Few English-speaking readers beyond southeast Texas and Louisiana will know what boudin is.
Well, they might know European boudin noir, the classic blood sausage found in many countries across the continent and even in Italy.
But unless you’ve spent some time along the Gulf Coast of the southeastern U.S., otherwise known as lagniappe country, you’ve probably never experienced Cajun boudin.
Also known as boudin blanc, it’s a type of sausage made with pork, rice, and spices (here’s a cool video on how boudin is made).
One of the ways that boudin is typically served is as “boudin balls”: The sausage is de-cased, crumbled, formed into balls, and then battered and fried.
It’s a classic dish along the Gulf Coast where our English-language blogger Jeremy lives.
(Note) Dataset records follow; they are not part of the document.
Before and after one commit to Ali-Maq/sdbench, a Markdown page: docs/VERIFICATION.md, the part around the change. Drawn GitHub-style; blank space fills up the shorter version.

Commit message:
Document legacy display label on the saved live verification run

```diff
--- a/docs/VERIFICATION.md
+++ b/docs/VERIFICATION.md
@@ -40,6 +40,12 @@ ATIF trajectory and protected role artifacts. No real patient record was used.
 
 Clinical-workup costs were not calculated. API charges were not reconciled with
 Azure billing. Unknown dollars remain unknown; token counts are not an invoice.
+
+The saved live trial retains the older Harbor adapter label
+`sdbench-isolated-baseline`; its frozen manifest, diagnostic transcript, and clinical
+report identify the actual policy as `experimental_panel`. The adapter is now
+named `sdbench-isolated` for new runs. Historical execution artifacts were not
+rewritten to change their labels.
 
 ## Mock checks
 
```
He and his family recently paired homemade boudin balls with Lini Lambrusco Labrusca Rosato.
“It’s a spicy dish,” said Jeremy, “and needs a really fresh wine. It’s also a really fat-laden dish that in many ways mirrors the pork-heavy diet of the Emilians. The acidity and the bright fruit flavors worked great with the heat and the fat. And the wine’s lithe character was a counterpoint to the ‘stick-to-your-ribs’ earthy character of the sausage.”
Could Lambrusco be the ultimate pairing for Cajun cuisine?
Based on this initial experience (the first in our ongoing research), it might just be!